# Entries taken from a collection
_ _ _

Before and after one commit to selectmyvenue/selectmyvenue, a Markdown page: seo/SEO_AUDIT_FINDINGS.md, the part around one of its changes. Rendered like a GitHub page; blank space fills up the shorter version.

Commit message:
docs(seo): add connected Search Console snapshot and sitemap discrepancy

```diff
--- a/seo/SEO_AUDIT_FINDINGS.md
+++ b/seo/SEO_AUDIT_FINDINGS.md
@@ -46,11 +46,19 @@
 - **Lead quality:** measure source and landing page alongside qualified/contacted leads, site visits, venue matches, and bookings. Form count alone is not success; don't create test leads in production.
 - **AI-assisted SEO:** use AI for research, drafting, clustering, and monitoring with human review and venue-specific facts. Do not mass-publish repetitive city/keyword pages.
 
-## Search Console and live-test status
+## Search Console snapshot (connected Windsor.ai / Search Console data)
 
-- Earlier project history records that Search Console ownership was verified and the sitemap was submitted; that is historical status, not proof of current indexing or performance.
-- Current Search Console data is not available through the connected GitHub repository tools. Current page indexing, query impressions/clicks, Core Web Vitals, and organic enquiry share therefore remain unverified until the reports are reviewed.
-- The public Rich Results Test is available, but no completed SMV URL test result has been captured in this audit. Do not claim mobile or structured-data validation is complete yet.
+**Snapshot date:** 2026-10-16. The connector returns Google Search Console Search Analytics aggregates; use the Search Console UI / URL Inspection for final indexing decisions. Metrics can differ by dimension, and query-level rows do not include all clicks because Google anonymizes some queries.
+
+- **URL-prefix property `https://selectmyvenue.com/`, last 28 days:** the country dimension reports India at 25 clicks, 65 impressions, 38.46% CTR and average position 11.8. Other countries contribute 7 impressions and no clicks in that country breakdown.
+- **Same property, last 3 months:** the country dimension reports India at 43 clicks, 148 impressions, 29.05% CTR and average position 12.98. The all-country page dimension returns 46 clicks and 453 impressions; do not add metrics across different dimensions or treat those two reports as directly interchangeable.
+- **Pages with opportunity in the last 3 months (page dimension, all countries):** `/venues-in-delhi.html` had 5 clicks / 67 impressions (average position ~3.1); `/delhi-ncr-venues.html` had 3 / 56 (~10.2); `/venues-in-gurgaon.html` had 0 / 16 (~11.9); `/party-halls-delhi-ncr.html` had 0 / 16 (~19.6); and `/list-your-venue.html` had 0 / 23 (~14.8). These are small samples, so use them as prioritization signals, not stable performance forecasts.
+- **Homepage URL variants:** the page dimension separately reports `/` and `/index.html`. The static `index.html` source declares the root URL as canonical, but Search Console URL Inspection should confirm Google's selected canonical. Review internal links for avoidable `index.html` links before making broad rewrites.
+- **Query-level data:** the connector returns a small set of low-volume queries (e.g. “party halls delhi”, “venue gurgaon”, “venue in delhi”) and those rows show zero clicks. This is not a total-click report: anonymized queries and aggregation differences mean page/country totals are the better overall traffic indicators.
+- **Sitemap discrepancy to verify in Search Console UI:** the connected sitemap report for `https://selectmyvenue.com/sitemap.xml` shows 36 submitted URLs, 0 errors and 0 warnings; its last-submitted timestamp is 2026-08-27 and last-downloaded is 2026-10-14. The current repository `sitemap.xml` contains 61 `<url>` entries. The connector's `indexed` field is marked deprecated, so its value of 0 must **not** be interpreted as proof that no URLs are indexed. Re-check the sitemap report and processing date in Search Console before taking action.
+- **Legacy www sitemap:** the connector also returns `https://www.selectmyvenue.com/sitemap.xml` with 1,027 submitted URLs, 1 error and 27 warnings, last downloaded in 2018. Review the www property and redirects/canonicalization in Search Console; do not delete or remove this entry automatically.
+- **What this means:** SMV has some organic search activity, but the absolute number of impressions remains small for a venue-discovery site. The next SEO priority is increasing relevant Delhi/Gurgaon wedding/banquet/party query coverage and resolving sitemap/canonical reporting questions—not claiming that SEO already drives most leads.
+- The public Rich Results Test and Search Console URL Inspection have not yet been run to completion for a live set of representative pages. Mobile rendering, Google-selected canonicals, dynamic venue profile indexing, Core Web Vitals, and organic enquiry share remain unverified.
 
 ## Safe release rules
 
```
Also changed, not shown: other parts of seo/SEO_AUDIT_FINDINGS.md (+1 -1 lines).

_ _ _

# Requirement
Return each line above exactly.

# Exercise solution
Before and after one commit to selectmyvenue/selectmyvenue, a Markdown page: seo/SEO_AUDIT_FINDINGS.md, the part around one of its changes. Rendered like a GitHub page; blank space fills up the shorter version.

Commit message:
docs(seo): add connected Search Console snapshot and sitemap discrepancy

```diff
--- a/seo/SEO_AUDIT_FINDINGS.md
+++ b/seo/SEO_AUDIT_FINDINGS.md
@@ -46,11 +46,19 @@
 - **Lead quality:** measure source and landing page alongside qualified/contacted leads, site visits, venue matches, and bookings. Form count alone is not success; don't create test leads in production.
 - **AI-assisted SEO:** use AI for research, drafting, clustering, and monitoring with human review and venue-specific facts. Do not mass-publish repetitive city/keyword pages.
 
-## Search Console and live-test status
+## Search Console snapshot (connected Windsor.ai / Search Console data)
 
-- Earlier project history records that Search Console ownership was verified and the sitemap was submitted; that is historical status, not proof of current indexing or performance.
-- Current Search Console data is not available through the connected GitHub repository tools. Current page indexing, query impressions/clicks, Core Web Vitals, and organic enquiry share therefore remain unverified until the reports are reviewed.
-- The public Rich Results Test is available, but no completed SMV URL test result has been captured in this audit. Do not claim mobile or structured-data validation is complete yet.
+**Snapshot date:** 2026-10-16. The connector returns Google Search Console Search Analytics aggregates; use the Search Console UI / URL Inspection for final indexing decisions. Metrics can differ by dimension, and query-level rows do not include all clicks because Google anonymizes some queries.
+
+- **URL-prefix property `https://selectmyvenue.com/`, last 28 days:** the country dimension reports India at 25 clicks, 65 impressions, 38.46% CTR and average position 11.8. Other countries contribute 7 impressions and no clicks in that country breakdown.
+- **Same property, last 3 months:** the country dimension reports India at 43 clicks, 148 impressions, 29.05% CTR and average position 12.98. The all-country page dimension returns 46 clicks and 453 impressions; do not add metrics across different dimensions or treat those two reports as directly interchangeable.
+- **Pages with opportunity in the last 3 months (page dimension, all countries):** `/venues-in-delhi.html` had 5 clicks / 67 impressions (average position ~3.1); `/delhi-ncr-venues.html` had 3 / 56 (~10.2); `/venues-in-gurgaon.html` had 0 / 16 (~11.9); `/party-halls-delhi-ncr.html` had 0 / 16 (~19.6); and `/list-your-venue.html` had 0 / 23 (~14.8). These are small samples, so use them as prioritization signals, not stable performance forecasts.
+- **Homepage URL variants:** the page dimension separately reports `/` and `/index.html`. The static `index.html` source declares the root URL as canonical, but Search Console URL Inspection should confirm Google's selected canonical. Review internal links for avoidable `index.html` links before making broad rewrites.
+- **Query-level data:** the connector returns a small set of low-volume queries (e.g. “party halls delhi”, “venue gurgaon”, “venue in delhi”) and those rows show zero clicks. This is not a total-click report: anonymized queries and aggregation differences mean page/country totals are the better overall traffic indicators.
+- **Sitemap discrepancy to verify in Search Console UI:** the connected sitemap report for `https://selectmyvenue.com/sitemap.xml` shows 36 submitted URLs, 0 errors and 0 warnings; its last-submitted timestamp is 2026-08-27 and last-downloaded is 2026-10-14. The current repository `sitemap.xml` contains 61 `<url>` entries. The connector's `indexed` field is marked deprecated, so its value of 0 must **not** be interpreted as proof that no URLs are indexed. Re-check the sitemap report and processing date in Search Console before taking action.
+- **Legacy www sitemap:** the connector also returns `https://www.selectmyvenue.com/sitemap.xml` with 1,027 submitted URLs, 1 error and 27 warnings, last downloaded in 2018. Review the www property and redirects/canonicalization in Search Console; do not delete or remove this entry automatically.
+- **What this means:** SMV has some organic search activity, but the absolute number of impressions remains small for a venue-discovery site. The next SEO priority is increasing relevant Delhi/Gurgaon wedding/banquet/party query coverage and resolving sitemap/canonical reporting questions—not claiming that SEO already drives most leads.
+- The public Rich Results Test and Search Console URL Inspection have not yet been run to completion for a live set of representative pages. Mobile rendering, Google-selected canonicals, dynamic venue profile indexing, Core Web Vitals, and organic enquiry share remain unverified.
 
 ## Safe release rules
 
```
Also changed, not shown: other parts of seo/SEO_AUDIT_FINDINGS.md (+1 -1 lines).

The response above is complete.